The use of explosives in the attack was unsurprising. Recently, those in the counterterrorism business have shifted more of their attention toward how terrorists are increasingly drawn to low-tech attacks that involve vehicles and knives. Yet my recent analysis, which encompasses all Islamist terror plots in Europe between January 2014 and May 2017, shows that explosives are still the most popular form of weapon for Islamists plotting in Europe.

Explosives were the weapon of choice in 28 percent of these 142 plots. The good news is that only six of the plots led to injuries or deaths. After all, it is harder for terrorists to acquire suitable material, avoid detection and possess the level of expertise required to build the device.

This was demonstrated recently in Spain. Yes, terrorists there were able to carry out deadly vehicular attacks in Barcelona and Cambrils. But an even worse attack was averted because the terrorists accidentally blew up their bomb-making factory the day before.

The bad news is that the six successful terror plots that did use explosives led to over eight hundred injuries and almost two hundred deaths. Attacks employing explosives may not be a high-percentage gambit for terrorists—but they tend to be brutally effective.

With explosives plots still a factor in the UK, what can the UK government do about it?  Without a philosophical sea change in its approach to terrorism, not a whole lot more than it’s already doing.
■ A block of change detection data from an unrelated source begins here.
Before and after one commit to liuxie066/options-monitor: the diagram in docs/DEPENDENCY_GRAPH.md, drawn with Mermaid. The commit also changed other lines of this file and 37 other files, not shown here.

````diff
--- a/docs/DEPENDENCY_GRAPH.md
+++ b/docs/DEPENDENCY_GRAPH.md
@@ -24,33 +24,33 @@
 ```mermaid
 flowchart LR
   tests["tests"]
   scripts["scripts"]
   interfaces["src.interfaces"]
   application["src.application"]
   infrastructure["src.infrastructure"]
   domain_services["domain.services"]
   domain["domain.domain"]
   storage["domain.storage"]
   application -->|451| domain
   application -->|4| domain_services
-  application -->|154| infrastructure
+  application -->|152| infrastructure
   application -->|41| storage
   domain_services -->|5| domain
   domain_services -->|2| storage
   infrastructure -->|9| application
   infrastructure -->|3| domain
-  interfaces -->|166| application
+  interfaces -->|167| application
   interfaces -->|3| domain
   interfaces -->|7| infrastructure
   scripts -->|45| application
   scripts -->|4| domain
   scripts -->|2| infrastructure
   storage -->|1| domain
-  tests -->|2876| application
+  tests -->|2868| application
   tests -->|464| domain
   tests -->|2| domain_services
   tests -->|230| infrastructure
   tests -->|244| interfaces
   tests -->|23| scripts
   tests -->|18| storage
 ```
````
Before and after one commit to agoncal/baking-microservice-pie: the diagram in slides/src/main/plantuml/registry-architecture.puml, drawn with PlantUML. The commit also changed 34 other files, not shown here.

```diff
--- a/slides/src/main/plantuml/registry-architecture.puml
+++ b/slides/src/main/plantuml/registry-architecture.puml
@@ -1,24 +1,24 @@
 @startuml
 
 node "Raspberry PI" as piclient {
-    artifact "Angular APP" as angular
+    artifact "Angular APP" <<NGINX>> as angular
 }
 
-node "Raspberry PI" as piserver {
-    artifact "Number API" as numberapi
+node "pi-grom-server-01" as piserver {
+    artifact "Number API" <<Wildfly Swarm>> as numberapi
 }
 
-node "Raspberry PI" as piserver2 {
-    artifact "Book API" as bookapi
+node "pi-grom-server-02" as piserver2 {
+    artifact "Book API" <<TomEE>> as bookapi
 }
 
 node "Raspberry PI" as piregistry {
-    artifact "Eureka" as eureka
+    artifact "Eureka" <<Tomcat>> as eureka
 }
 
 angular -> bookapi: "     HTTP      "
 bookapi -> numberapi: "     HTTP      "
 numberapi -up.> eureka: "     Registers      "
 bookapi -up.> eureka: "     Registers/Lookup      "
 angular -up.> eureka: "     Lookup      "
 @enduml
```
After all, the UK has consistently committed money to its intelligence agencies. Militarily, it has been part of the coalition taking the fight to ISIS in Syria and Iraq and the UK has even been willing to conduct drone strikes on its own citizens as part of this fight. On the ideological front, the UK’s Preventing Violent Extremism initiative tries to deal with both Islamist and far-right ideologies.

On the domestic front, while longer jail terms are possible, there is seemingly little appetite for new legislation. Already there are those in Parliament who suggest (incorrectly, I believe) that the government has been too harsh with certain legislative responses: dual national terror suspects having their British citizenship being removed, for example.

The UK is also trying to learn new lessons from the past. An independent review of MI5 and the police was already underway to assess if this year’s terrorist attacks in London and Manchester could have been averted.

This is all important stuff, but it can have a limited impact. The government simply does not have the capacity to track all of the twenty-three thousand terror suspects that reside in the UK (a number that will rise as Brits continue to return from fighting in Syria). Attacks will continue because the government cannot control the multitude of domestic threats that it faces. As a result, its focus instead will be on returning to life as normal, as quickly as possible.

Unfortunately, after five attacks in the last six months, Britain has had plenty of practice.

The Heritage Foundation’s Margaret Thatcher Fellow, Robin Simcox specializes in counter-terrorism and national security analysis.

Image: Reuters